Mold dangers are typically over hyped by the media and many mold removal professionals
Few topics get us more upset than seeing misinformation publicized about Black Mold, and mold in general, by unscrupulous companies and zealous media articles who seem more interested in sensationalism than fact-based reporting.
To put it bluntly, our industry is full of scare tactics and misinformation about mold—especially regarding black mold. Because of all this black-mold hype, many people contact us extremely worried about their health and well-being. Let’s cut through the hype and understand what having mold in your home may mean.
Common questions about black mold
- Is toxic mold the same as black mold?
- Are all black molds toxic?
- Is black mold any more dangerous than other types of mold, such as white, green, red mold?
- Is a mold inspection necessary?
- Can I remove black mold myself?
- Is Toxic Black Mold More Concerning Than Other Molds?
According to the CDC, the word “toxic” is an inaccurate descriptor. Molds of all species can grow wherever there is dampness and moisture, like basements, attics, kitchens, bathrooms or areas that have experienced flooding. While certain molds may be toxic, all molds should be removed from the home as quickly as possible to prevent growth.
The truth is – the color of the mold to the naked eye cannot tell you anything about whether its toxic or not. With over 100,000 species, mold comes in about any size, shape, and color you can think of, making it virtually impossible to tell what type of mold you have without testing by a certified mold inspection professional.
Toxic mold can come in many colors (not just black) and black mold is not always toxic.
Mycotoxins, Toxicity and Damp Building Related Illness (DBRI)
Media reports of Black Mold often refer to molds that can produce toxins (specifically mycotoxins), such as groups of molds known as Stachybotrys.
Mycotoxins will not always be produced when these types of mold are present. To put it another way, the presence of mold does not necessarily mean mycotoxins are present. The conditions needed for mycotoxins to be produced are not fully understood. A study by Michigan State found that one strain of mold, Stachybotrys chartarum, can cause a myriad of respiratory, immunologic, and neurologic symptoms, though the connection is not completely understood. And again, there are over 100,000 mold species, making it unlikely what’s in your home is Stachybotrys chartarum.

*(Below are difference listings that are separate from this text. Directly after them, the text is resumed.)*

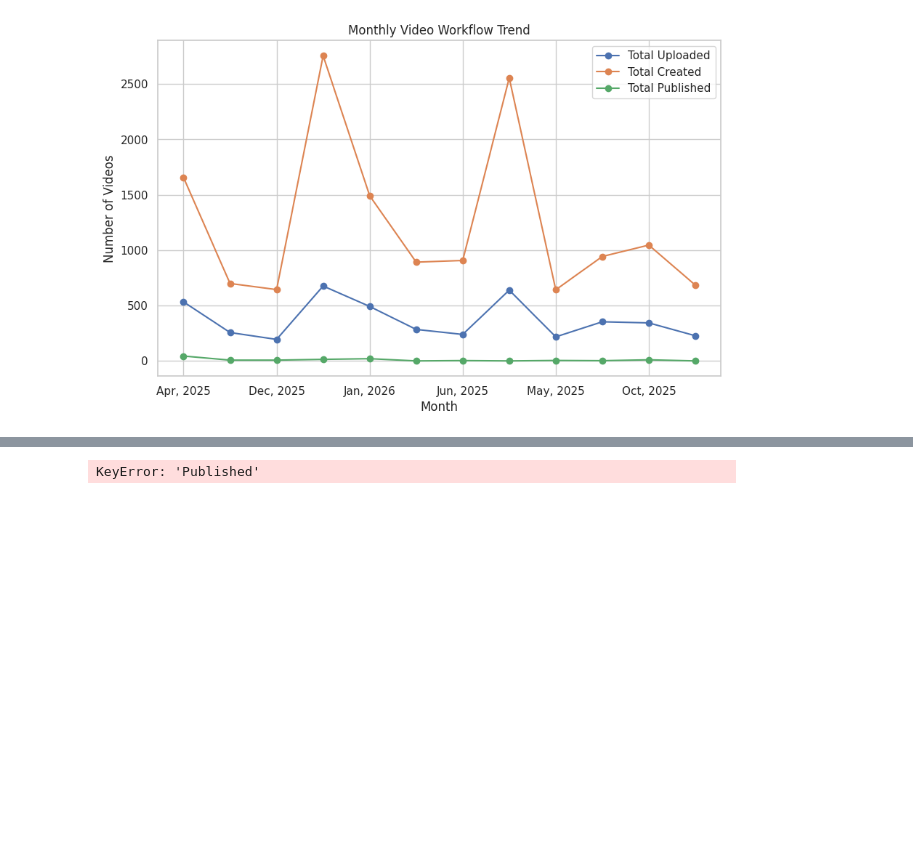
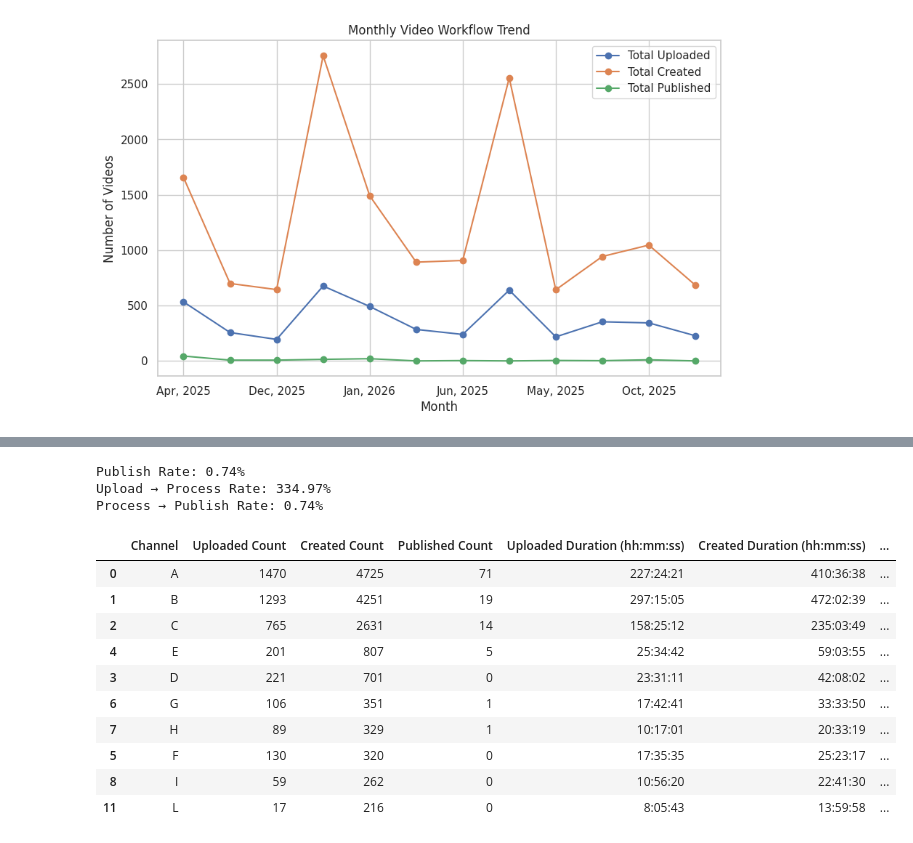
Before and after one commit to ranbeer06052009/GC-Data, a Jupyter notebook: EDA.ipynb, the cells around one changed output, grey strips where cells are left out. Drawn from its saved outputs; the diff is of its cells as text; code cells hidden in the pictures; blank space fills up the shorter version.

```diff
--- a/EDA.ipynb
+++ b/EDA.ipynb
@@ -182,6 +296,28 @@ Publish Rate: 0.007441673370876911
+# %%
+publish_rate = (published / processed) * 100
+print(f"Publish Rate: {publish_rate:.2f}%")
+upload_to_process = processed / uploaded
+process_to_publish = published / processed
+
+print(f"Upload → Process Rate: {upload_to_process:.2%}")
+print(f"Process → Publish Rate: {process_to_publish:.2%}")
+# %% [output]
+Publish Rate: 0.74%
+Upload → Process Rate: 334.97%
+Process → Publish Rate: 0.74%
 # %%
-channel_data["Publish Rate"] = channel_data["Published"] / channel_data["Created"]
+channel_data["Publish Rate"] = channel_data["Published Count"] / channel_data["Created Count"]
 
-channel_data.sort_values("Created",ascending=False).head(10)
+channel_data.sort_values("Created Count",ascending=False).head(10)
 # %% [output]
-KeyError: 'Published'
+|  | Channel | Uploaded Count | Created Count | Published Count | Uploaded Duration (hh:mm:ss) | Created Duration (hh:mm:ss) | ... |
+| 0 | A | 1470 | 4725 | 71 | 227:24:21 | 410:36:38 | ... |
+| 1 | B | 1293 | 4251 | 19 | 297:15:05 | 472:02:39 | ... |
+| 2 | C | 765 | 2631 | 14 | 158:25:12 | 235:03:49 | ... |
+| 4 | E | 201 | 807 | 5 | 25:34:42 | 59:03:55 | ... |
+| 3 | D | 221 | 701 | 0 | 23:31:11 | 42:08:02 | ... |
+| 6 | G | 106 | 351 | 1 | 17:42:41 | 33:33:50 | ... |
+| 7 | H | 89 | 329 | 1 | 10:17:01 | 20:33:19 | ... |
+| 5 | F | 130 | 320 | 0 | 17:35:35 | 25:23:17 | ... |
+| 8 | I | 59 | 262 | 0 | 10:56:20 | 22:41:30 | ... |
+| 11 | L | 17 | 216 | 0 | 8:05:43 | 13:59:58 | ... |
```
Also changed, not shown: parts of 33 cells of this notebook.
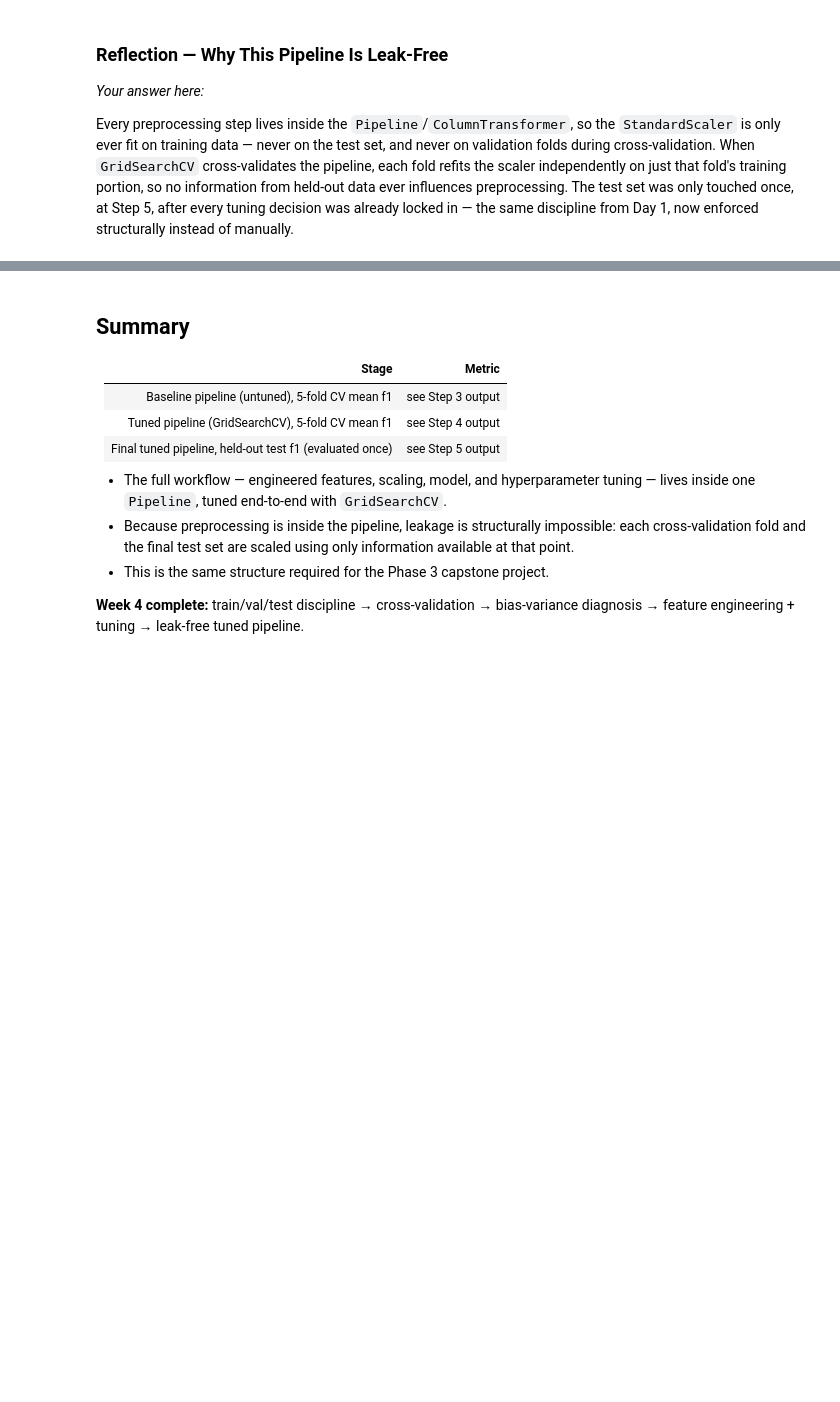
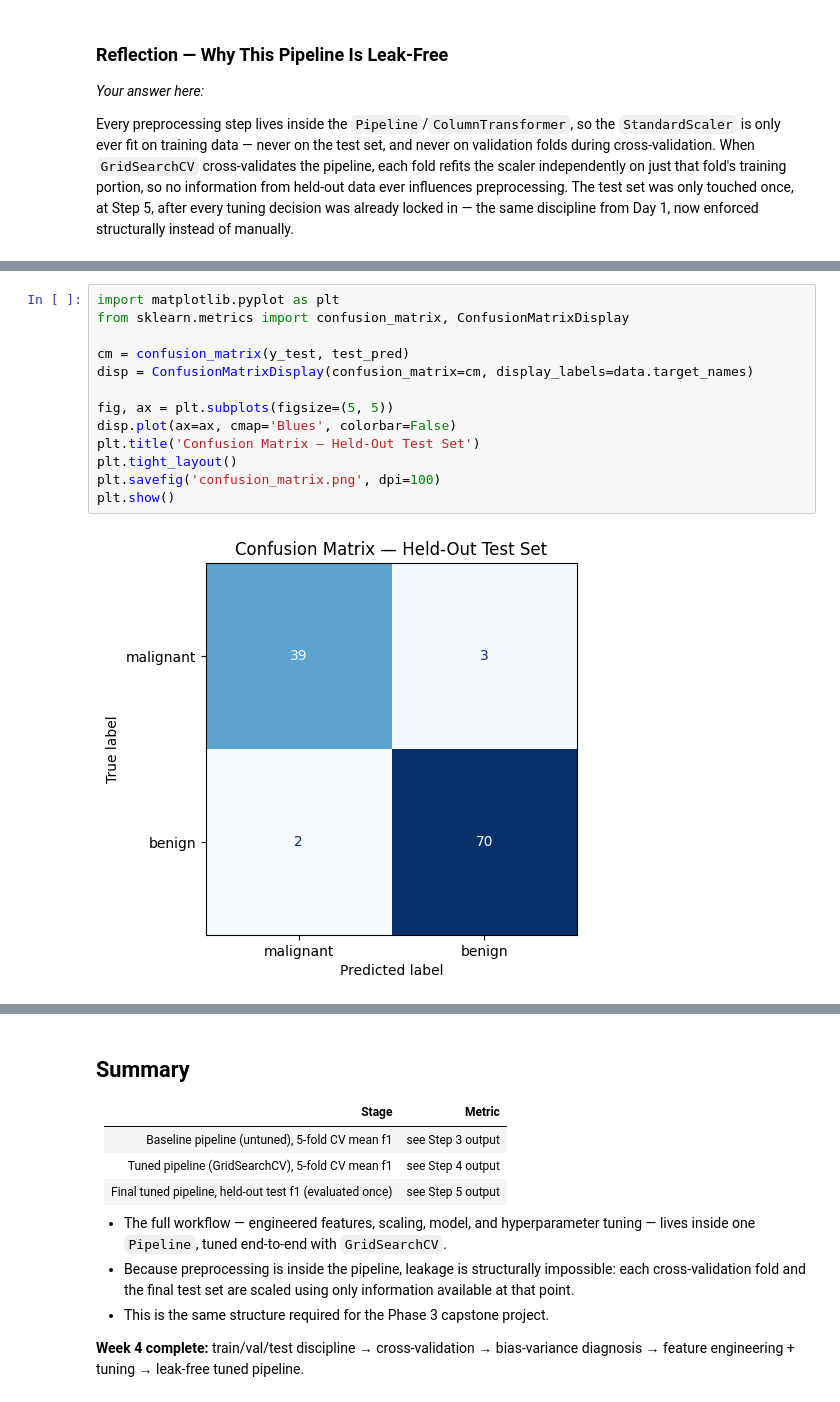
Before and after one commit to abuhlayel-coder/BinX-Tech-AI-ML-Internship, a Jupyter notebook: Week 4 - MODEL EVALUATION & TUNING/notebooks/Day 5/day5_Pipeline_Mini_Project.ipynb, the cells around one changed output, grey strips where cells are left out. Drawn from its saved outputs; the diff is of its cells as text; blank space fills up the shorter version.

Commit message:
Week 4 Day 5: add confusion matrix, ROC curve, feature importance, score progression chart

```diff
--- a/Week 4 - MODEL EVALUATION & TUNING/notebooks/Day 5/day5_Pipeline_Mini_Project.ipynb
+++ b/Week 4 - MODEL EVALUATION & TUNING/notebooks/Day 5/day5_Pipeline_Mini_Project.ipynb
@@ -147,0 +152,15 @@ Every preprocessing step lives inside the `Pipeline`/`ColumnTransformer`, so the
+# %%
+import matplotlib.pyplot as plt
+from sklearn.metrics import confusion_matrix, ConfusionMatrixDisplay
+
+cm = confusion_matrix(y_test, test_pred)
+disp = ConfusionMatrixDisplay(confusion_matrix=cm, display_labels=data.target_names)
+
+fig, ax = plt.subplots(figsize=(5, 5))
+disp.plot(ax=ax, cmap='Blues', colorbar=False)
+plt.title('Confusion Matrix — Held-Out Test Set')
+plt.tight_layout()
+plt.savefig('confusion_matrix.png', dpi=100)
+plt.show()
+# %% [output]
+[figure, added]
```
Also changed, not shown: parts of 8 cells of this notebook, 1 other file.
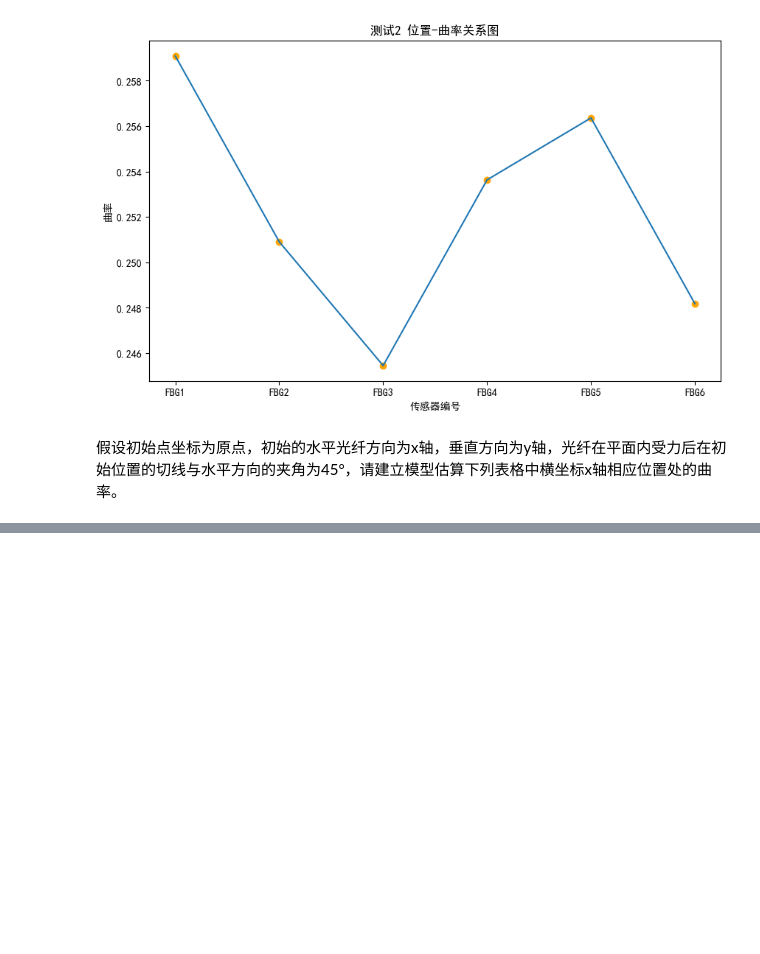
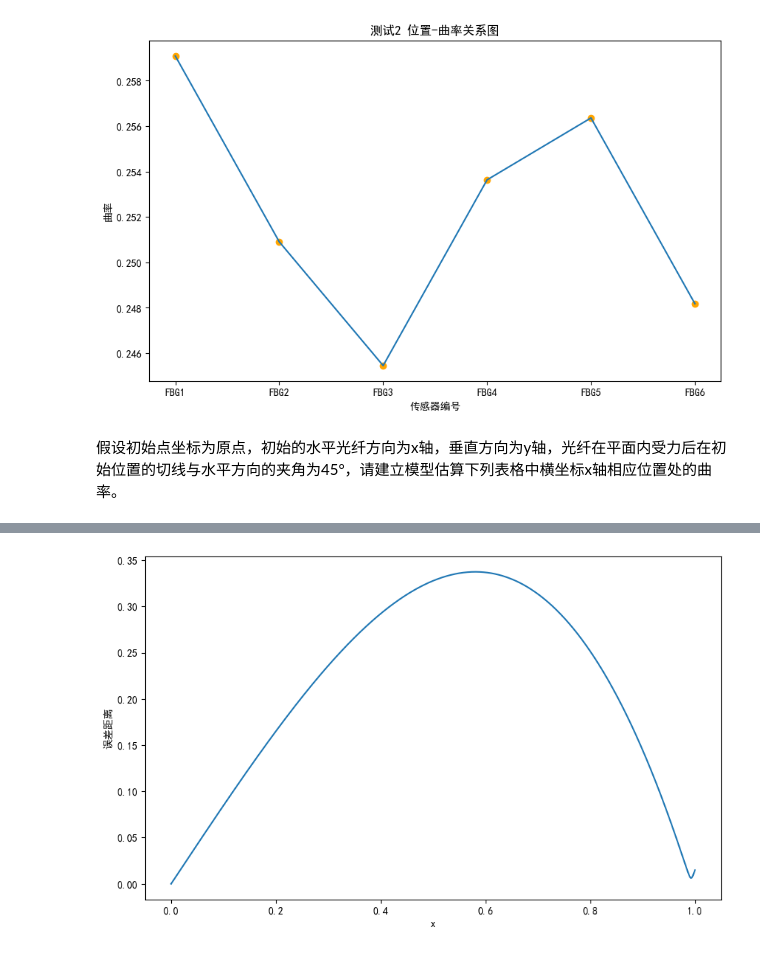
Before and after one commit to JesterHey/2024------, a Jupyter notebook: q1.ipynb, the cells around one changed output, grey strips where cells are left out. Saved outputs shown, nothing was run; the diff lists cells and outputs as text; code cells hidden in the pictures; blank space fills up the shorter version.

```diff
--- a/q1.ipynb
+++ b/q1.ipynb
@@ -48,0 +128,13 @@ plt.show()
+# %%
+# 计算每个点的误差
+err = []
+for i in range(len(pts)):
+    err.append(np.sqrt((pts[i][0] - x_interp[i])**2 + (pts[i][1] - f(x_interp[i]))**2)) # 计算欧氏距离
+# 绘图
+plt.figure(figsize=(10, 6))
+plt.plot(x_interp, err)
+plt.xlabel('x')
+plt.ylabel('误差距离')
+plt.show()
+# %% [output]
+[figure, added]
```
Also changed, not shown: parts of 5 cells of this notebook.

Further, mycotoxins can be produced by other types of molds besides Stachybotrys and these molds are not always black. Therefore, it is important to not only clean the mold, but find and fix the source of the moisture which allowed the mold to grow.
How to determine when a mold inspection is necessary
The CDC does not recommend testing as it can be expensive, inaccurate and does not change the fact that remediation of any present mold is imperative. In most cases where mold is visible, we advise our clients to forgo the inspection process if they plan on having it removed. There are exceptions, such as when a mold inspection is required as part of a real estate sale.
How to Get Rid of Mold Yourself:
Most cases of mold can be easily removed from hard surfaces using household products you likely already have: soap and water, commercial cleaning products or a bleach solution (1 cup bleach/1 gallon water). Porous materials or those that may have absorbed spores should be thrown away (carpet, drywall, ceiling tile, etc.) Again, it is important to clean and dry the area to ensure the mold does not return. If you have a recurring mold problem in your basement, attic, or other area it’s likely you need to address the moisture source to prevent future mold growth.
Tips from the CDC if you use bleach to clean up mold:
- Never mix bleach with ammonia or other household cleaners. Mixing bleach with ammonia or other products will produce dangerous toxic fumes.
- Open windows and doors to provide fresh air
- Wear non-porous gloves and protective eyewear
- If the area is more than 10 square feet, see the EPA guide to Mold Remediation, OR contact us for expert advice
- Always follow the manufacturer’s instructions when using bleach or any other cleaning product
Easy Mold Prevention Tips:
- Keep humidity levels low (no higher than 50%)
- Use an air conditioner or dehumidifier during the more humid months
- Ensure the rooms in your home have adequate ventilation, including an exhaust system in areas such as the bathroom and kitchen
- Keep your walls mold free by adding mold inhibitors to your paint
- Thoroughly clean bathrooms with mold-eradicating products
- Do not use carpets in areas with high levels of moisture (bathrooms, kitchens, basements, laundry rooms, etc.)
- Remove and replace carpeting that has experienced flooding
Bottom line, if you have any type of mold you should have it remediated
The term Black Mold and its typical health effects are commonly misunderstood. If you have visible mold or a suspected mold problem, our advice is always the same regardless of the color of the mold: Get rid of the mold. Whether you decide to personally get rid of the mold or hire a professional like Moldman to do so, be very careful and make sure currently accepted Mold Removal and Mold Remediation Principles and protocol are followed.
If you already see or smell mold, however, spending money on testing and inspections is usually unnecessary since all mold in the home, regardless of the color or species type, should be remediated. And all mold, regardless of the color or species, should be remediated and removed following the same accepted mold removal guidelines.